AIM OF THE TASK
Spot each line in the records below where the word "resolution" occurs, then copy it.

━━━

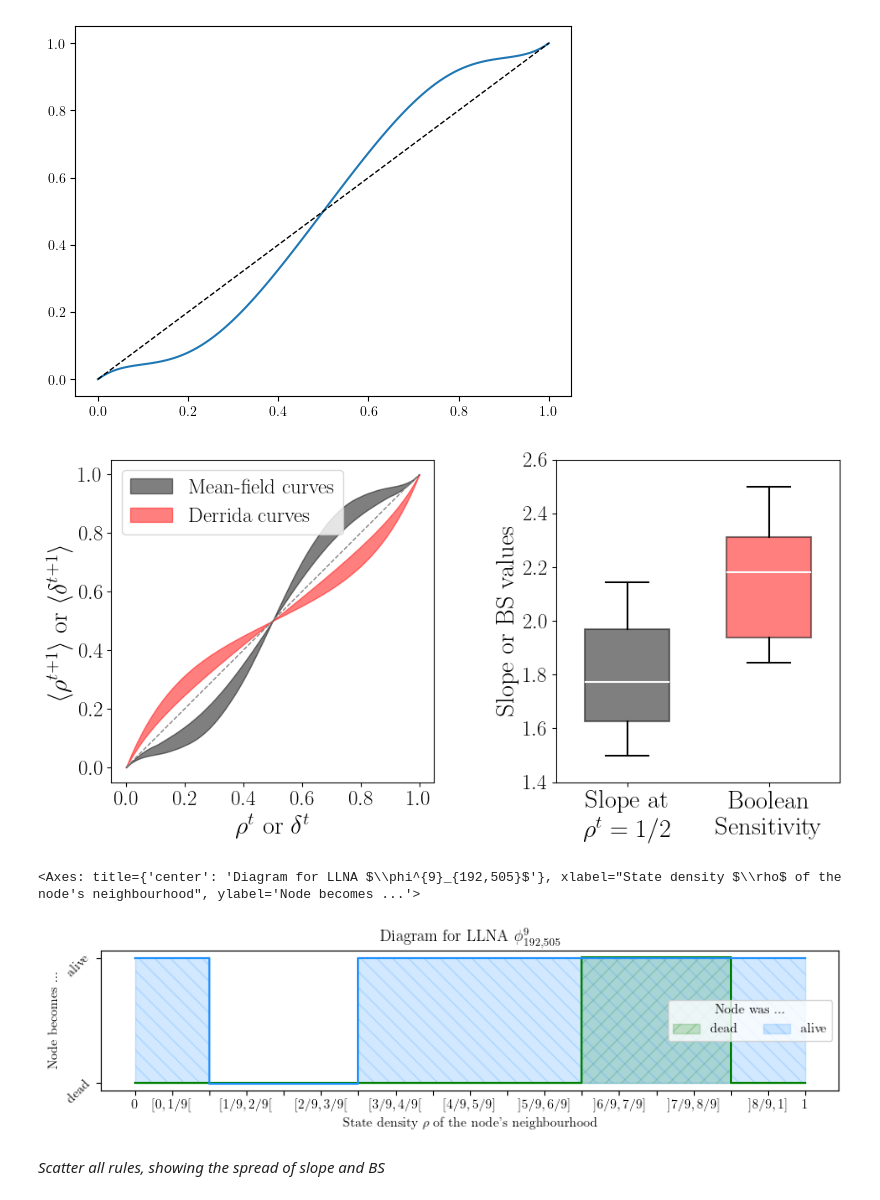
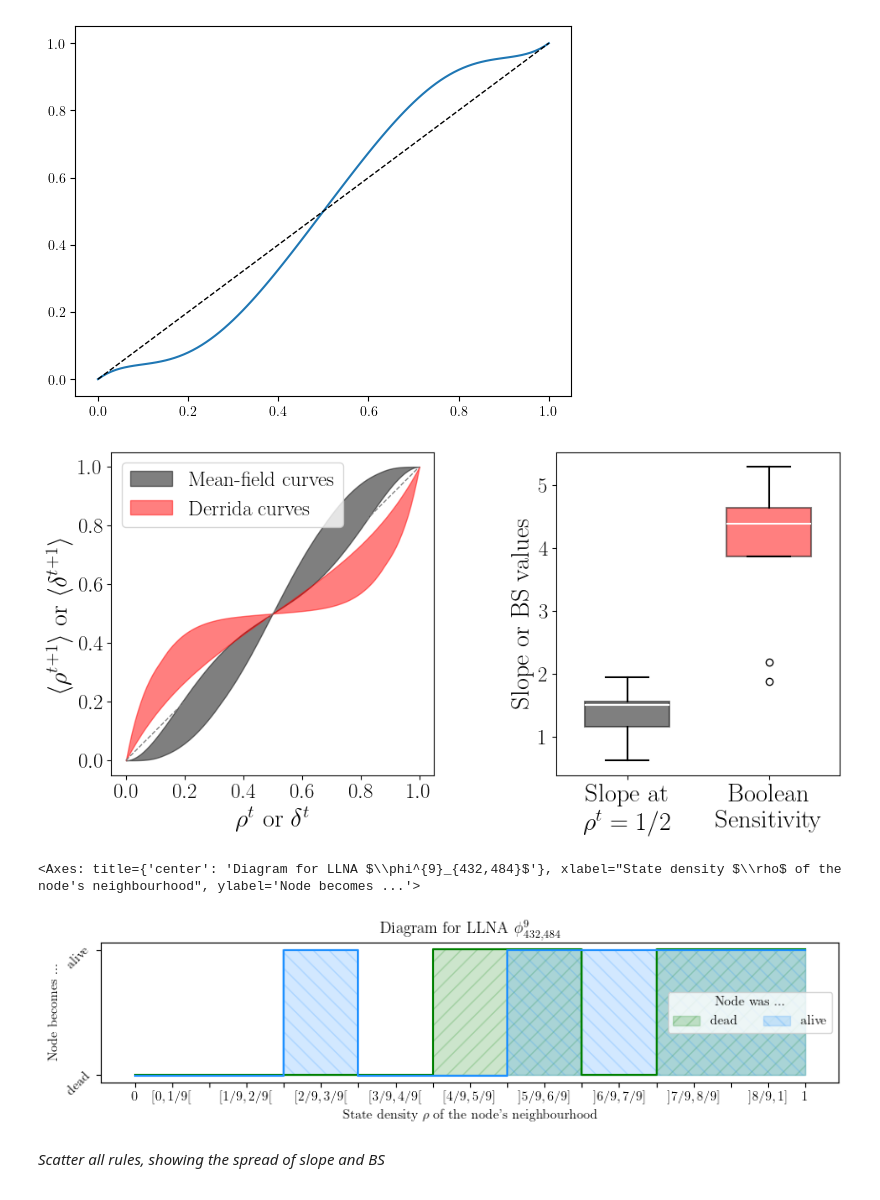
Before and after one commit to mrollier/network_automata_robustness, a Jupyter notebook: manuscript/impact_analysis-figures.ipynb, the cells around one changed output. Cells and saved outputs as stored; diff of their text form; code cells hidden in the pictures.

```diff
--- a/manuscript/impact_analysis-figures.ipynb
+++ b/manuscript/impact_analysis-figures.ipynb
@@ -557,8 +558,8 @@ SAVEFIG = False
 # create the LLNA
 resolution = 9
 degrees = np.arange(4,13)
-beta = 192
-sigma = 505
+beta = 432
+sigma = 484
 
 B_set = binary_indices(beta)
 S_set = binary_indices(sigma)
@@ -648,7 +649,7 @@ for line in bp2['whiskers'] + bp2['caps'] + bp2['medians'] + bp2['boxes'] + bp2[
 for median in bp2['medians']:
     median.set_color('white')
 
-axs[1].set_ylim(1.4, 2.6)
+# axs[1].set_ylim(1.4, 2.6)
 axs[1].set_xticks([1, 2])
 axs[1].set_xticklabels([fr'Slope at{chr(10)}$\rho^t=1/2$', 'Boolean\nSensitivity'], fontsize=fontsize)
 axs[1].tick_params(axis='y', which='major', labelsize=fontsize-4)
@@ -658,20 +659,20 @@ axs[1].set_ylabel('Slope or BS values', fontsize=fontsize)
 if SAVEFIG:
     plt.savefig(figures_dir+f'mfc_dc-slope_bs-rule_r{resolution}b{beta}s{sigma}.pdf', bbox_inches='tight')
 # %% [output]
-[figure, old version]
+[figure, new version]
 # %%
 # create diagram for the displayed rule
 resolution = 9
-beta = 192
-sigma = 505
+beta = 432
+sigma = 484
 B_set = binary_indices(beta)
 S_set = binary_indices(sigma)
 model = LLNA(resolution, x=B_set, y=S_set, iso=True)
 fig, ax = plt.subplots(1,1,figsize=(10,1.9))
 model.diagram(ax=ax)
 # %% [output]
-<Axes: title={'center': 'Diagram for LLNA $\\phi^{9}_{192,505}$'}, xlabel="State density $\\rho$ of the node's neighbourhood", ylabel='Node becomes ...'>
+<Axes: title={'center': 'Diagram for LLNA $\\phi^{9}_{432,484}$'}, xlabel="State density $\\rho$ of the node's neighbourhood", ylabel='Node becomes ...'>
-[figure, old version]
+[figure, new version]
 # %% [markdown]
 _Scatter all rules, showing the spread of slope and BS_
 # %%
```
Also changed, not shown: parts of 7 cells of this notebook, 2 other files.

━━━

ANSWER SPACE
 resolution = 9
     plt.savefig(figures_dir+f'mfc_dc-slope_bs-rule_r{resolution}b{beta}s{sigma}.pdf', bbox_inches='tight')
 resolution = 9
 model = LLNA(resolution, x=B_set, y=S_set, iso=True)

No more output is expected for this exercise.